Being a Francophile, I was inclined to like this book, but Houellebecq is a tremendous writer. Insightful and profound passages in this book intertwine with the humorous, embarassing, and painful elements of two men’s lives. It is frankly a sight to be seen, this book: certain passages will make you put it down and have a revelation.

You might not agree with all of the book. You may be offended (you probably will). But Houellebecq’s writing reminds us why people started to like literature at all (and I’m not talking about just storytelling): because it moves us.

By Michel Houellebecq, Frank Wynne (translator),

Why should I read it?

1 author picked Atomised as one of their favorite books, and they share why you should read it.

What is this book about?

Half-brothers Michel and Bruno have a mother in common but little else.

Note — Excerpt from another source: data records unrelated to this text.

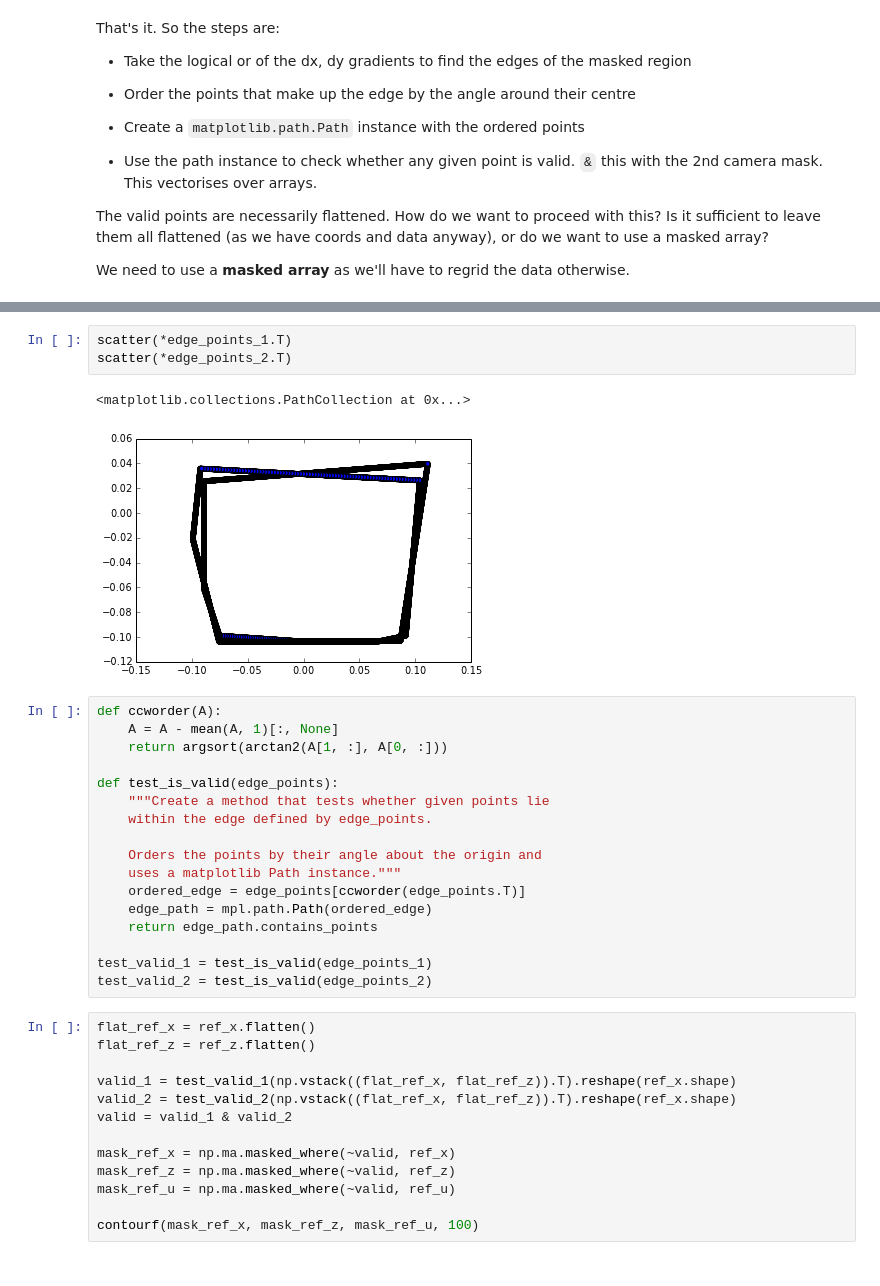
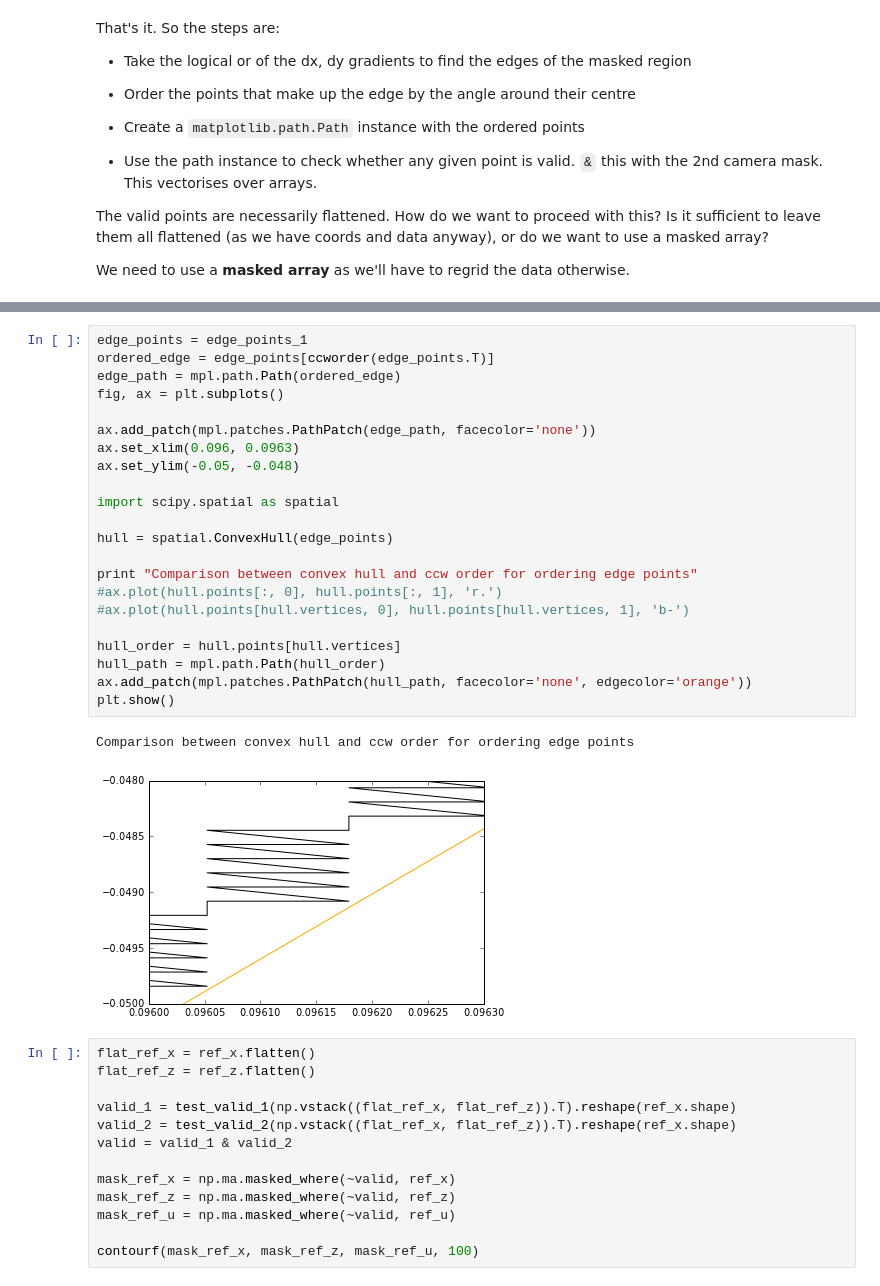
Before and after one commit to aaren/notebooks, a Jupyter notebook: piv_data_qc.ipynb, the cells around one changed output, grey strips where cells are left out. Drawn from its saved outputs; the diff is of its cells as text.

```diff
--- a/piv_data_qc.ipynb
+++ b/piv_data_qc.ipynb
@@ -309,26 +328,28 @@ edge_points_2 = find_edges_of_domain(mask_image_2, *scale_factor_2)
-# %%
-scatter(*edge_points_1.T)
-scatter(*edge_points_2.T)
-# %% [output]
-<matplotlib.collections.PathCollection at 0x...>
-[figure, removed]
-# %%
-def ccworder(A):
-    A = A - mean(A, 1)[:, None]
-    return argsort(arctan2(A[1, :], A[0, :]))
-
-def test_is_valid(edge_points):
-    """Create a method that tests whether given points lie
-    within the edge defined by edge_points.
-
-    Orders the points by their angle about the origin and
-    uses a matplotlib Path instance."""
-    ordered_edge = edge_points[ccworder(edge_points.T)]
-    edge_path = mpl.path.Path(ordered_edge)
-    return edge_path.contains_points
-
-test_valid_1 = test_is_valid(edge_points_1)
-test_valid_2 = test_is_valid(edge_points_2)
+# %%
+edge_points = edge_points_1
+ordered_edge = edge_points[ccworder(edge_points.T)]
+edge_path = mpl.path.Path(ordered_edge)
+fig, ax = plt.subplots()
+
+ax.add_patch(mpl.patches.PathPatch(edge_path, facecolor='none'))
+ax.set_xlim(0.096, 0.0963)
+ax.set_ylim(-0.05, -0.048)
+
+import scipy.spatial as spatial
+
+hull = spatial.ConvexHull(edge_points)
+
+print "Comparison between convex hull and ccw order for ordering edge points"
+#ax.plot(hull.points[:, 0], hull.points[:, 1], 'r.')
+#ax.plot(hull.points[hull.vertices, 0], hull.points[hull.vertices, 1], 'b-')
+
+hull_order = hull.points[hull.vertices]
+hull_path = mpl.path.Path(hull_order)
+ax.add_patch(mpl.patches.PathPatch(hull_path, facecolor='none', edgecolor='orange'))
+plt.show()
+# %% [output]
+Comparison between convex hull and ccw order for ordering edge points
+[figure, added]
 # %%
 flat_ref_x = ref_x.flatten()
 flat_ref_z = ref_z.flatten()
```
Also changed, not shown: parts of 10 cells of this notebook.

Michel is a molecular biologist, a thinker and idealist, a man with no erotic life to speak of and little in the way of human society.

Bruno, by contrast, is a libertine, though more in theory than in practice, his endless lust is all too rarely reciprocated.

Both are symptomatic members of our atomised society, where religion has given way to shallow 'new age' philosophies and love to meaningless sexual connections.

Atomised tells the stories of the two brothers, but the real subject of the novel is the…


Book cover of The Little Paris Bookshop

Janet Hubbard Author Of Champagne

From my list on modern day France containing food and wine.

Who am I?

I went to Paris the first time when I was nineteen. I was sitting in a cheap restaurant when a man entered carrying a burlap sack filled with escargots, and put some on my plate (all very unsanitary) for me to taste. Delicious! I was in France in the 1970s when Robert Parker was discovering French wine. (We didn’t meet then, but did after my series was published many years later.)  Subsequent stays in Paris and other areas of France (Champagne, Bordeaux, Burgundy) afforded me a food and wine sensibility that over decades has permeated my lifestyle, my friendships—and my writing.

Janet's book list on modern day France containing food and wine

Janet Hubbard Why did Janet love this book?

This is a novel that I read in one day, warming to the grieving protagonists who have found each other, and particularly struck by their first meal together—fish poached in cream and white wine, new potatoes roasted in garlic and rosemary, pears and cheese, and with a beautiful French wine to accompany it. In my mind romance can’t exist without meals prepared from scratch and wine to go with it. The other secret ingredient in the novel is books, and the combination of food and wine, a romance, and a love of books gives this book a permanent place in my library. In fact, I am rereading it.

By Nina George,

Why should I read it?

3 authors picked The Little Paris Bookshop as one of their favorite books, and they share why you should read it.

What is this book about?

The international bestseller, translated from the German by Simon Pare.

On a beautifully restored barge on the Seine, Jean Perdu runs a bookshop; or rather a 'literary apothecary', for this bookseller possesses a rare gift for sensing which books will soothe the troubled souls of his customers.

The only person he is unable to cure, it seems, is himself. He has nursed a broken heart ever since the night, twenty-one years ago, when the love of his life fled Paris, leaving behind a handwritten letter that he has never dared read. His memories and his love have been gathering dust…